On to the questions

So which documentary is better? I gave both documentaries the same score. Both are excellent in their own way and both take a somewhat unique look at the events. If I had to choose, I would pick the Hulu doc Fyre Fraud.

Why would you pick that documentary? Aren’t those are the people that gave money to fraudster Billy McFarland for an interview?: Yes, they are and honestly; they wasted their money. These interview bits are the weakest part of the documentary. What Fyre Fraud does well is it really breaks down Billy’s fraud in a way Netflix doesn’t. There is a very solid report on his previous business of a fake credit card and his ticket broker Ponzi schemes. (Which is, in reality, why he is in jail along with lying to investors). It is also more in depth with the investors to whom he constantly lied to raise more funds for both the Fyre Festival and other ventures.

In addition, the Fyre Fraud seems on more solid ground regarding its expose of influencers and PR firms. Some note that Billy’s PR firm Jerry Media is one of the producers of the Netflix doc. (Though in all fairness, it does not escape unscathed there either.)

Does the Netflix Doc Fyre do anything better? Yes. The Netflix doc has much better footage, particularly of the festival itself. It also focuses more on the outcome for local Bahamian workers that were not paid. Netflix’s Fyre also has better behind the scene footage and appears to have more access regarding both footage and interviews. It also wins on the most outrageous story about the festival. The whole releasing the water from customs sexual favor thing.

Is there enough material here for one documentary, let alone two? Yes. Heck, there is enough for an additional documentary. While both documentaries cover some familiar ground, there are plenty of juicy tangents that neither had time to cover. It is neat to watch both documentaries as it gives one a more three-dimensional view of the proceedings. And, let us be honest, there is enough schadenfreude her for a TV series.
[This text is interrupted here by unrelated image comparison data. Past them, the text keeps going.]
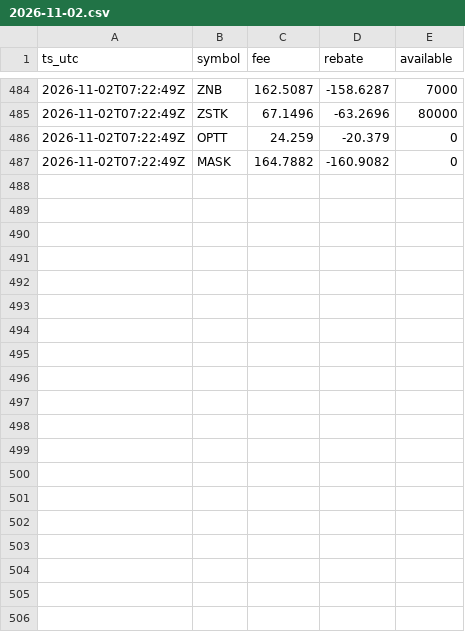
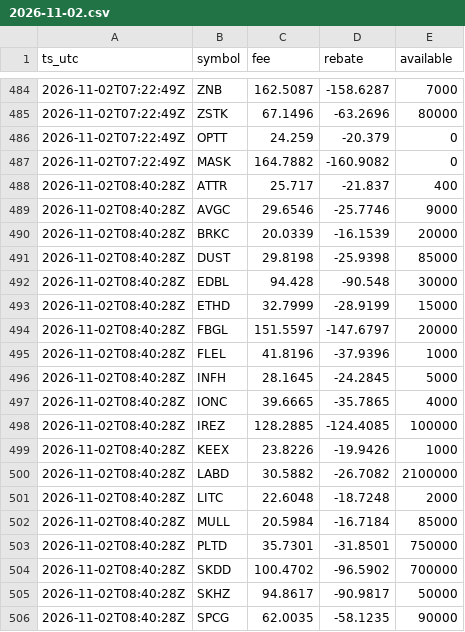
Before and after one commit to moyamiya55-dev/shortdata, a CSV file: data/ibkr/2026-11-02.csv, drawn as a sheet; only a part is shown, gaps mark what is left out; the diff covers the shown part only; the diff names each change by its address in the sheet, - before the commit and + after, or states it on an @@ line.

Commit message:
ibkr 2026-11-02T08:40Z

```diff
--- a/data/ibkr/2026-11-02.csv
+++ b/data/ibkr/2026-11-02.csv
+row 488: 2026-11-02T08:40:28Z | ATTR | 25.717 | -21.837 | 400
+row 489: 2026-11-02T08:40:28Z | AVGC | 29.6546 | -25.7746 | 9000
+row 490: 2026-11-02T08:40:28Z | BRKC | 20.0339 | -16.1539 | 20000
+row 491: 2026-11-02T08:40:28Z | DUST | 29.8198 | -25.9398 | 85000
+row 492: 2026-11-02T08:40:28Z | EDBL | 94.428 | -90.548 | 30000
+row 493: 2026-11-02T08:40:28Z | ETHD | 32.7999 | -28.9199 | 15000
+row 494: 2026-11-02T08:40:28Z | FBGL | 151.5597 | -147.6797 | 20000
+row 495: 2026-11-02T08:40:28Z | FLEL | 41.8196 | -37.9396 | 1000
+row 496: 2026-11-02T08:40:28Z | INFH | 28.1645 | -24.2845 | 5000
+row 497: 2026-11-02T08:40:28Z | IONC | 39.6665 | -35.7865 | 4000
+row 498: 2026-11-02T08:40:28Z | IREZ | 128.2885 | -124.4085 | 100000
+row 499: 2026-11-02T08:40:28Z | KEEX | 23.8226 | -19.9426 | 1000
+row 500: 2026-11-02T08:40:28Z | LABD | 30.5882 | -26.7082 | 2100000
+row 501: 2026-11-02T08:40:28Z | LITC | 22.6048 | -18.7248 | 2000
+row 502: 2026-11-02T08:40:28Z | MULL | 20.5984 | -16.7184 | 85000
+row 503: 2026-11-02T08:40:28Z | PLTD | 35.7301 | -31.8501 | 750000
+row 504: 2026-11-02T08:40:28Z | SKDD | 100.4702 | -96.5902 | 700000
+row 505: 2026-11-02T08:40:28Z | SKHZ | 94.8617 | -90.9817 | 50000
+row 506: 2026-11-02T08:40:28Z | SPCG | 62.0035 | -58.1235 | 90000
```
Also changed, not shown: 13 added rows elsewhere in this file, 1 other file.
So everyone in this is either a ripoff artist or a person deserving to get ripped off? Not exactly. First, there are some highly competent people involved. The folks that put out the promotional campaign video and social media blitz did an incredible job. Sure, the actual festival itself looked nothing like the video, but selling it out in a few days for a first time festival in a foreign country with Blink 182 as a headliner is amazing. That is some selling ice to Eskimos right there. In addition, the actual mobile app the Fyre festival was meant to promote was, at the very least, a good idea. An app that allows people to easily search and book entertainment for the company Christmas party or junior’s bar mitzvah is a useful tool. (Many people, including many of the principals of The Frye Company, forget that the festival was simply supposed to be a marketing event for the app, not a business.)

So what is your takeaway? Music festivals are awful. Full stop. There is a reason the music festival scene dies every decade, only to be reborn the next. They are awful so you have to wait until a new generation of idiots grows up to learn that hard lesson first hand.

I mean, even if they could pull this off, you still just spent $1500 to sleep in a tent on gravel with no air conditioning to listen to Blink 182.

Heck, most music festivals, even the ones that have bands show up, are as bad or worse than the Fyre Festival. One interviewee has been roundly mocked in comparing the troubles Fyre had to Woodstock. He really isn’t that much off. I mean, food and water ran out on the first day at Woodstock and the army had to airlift supplies. Plus, I don’t recall the organizers at Woodstock offering fancy tents with air mattresses… Okay, fine, Woodstock had glorious music and Sha Na Na and it makes a magnificent film and it defined a generation. The interviewee seemed young. Maybe he meant Woodstock ’99.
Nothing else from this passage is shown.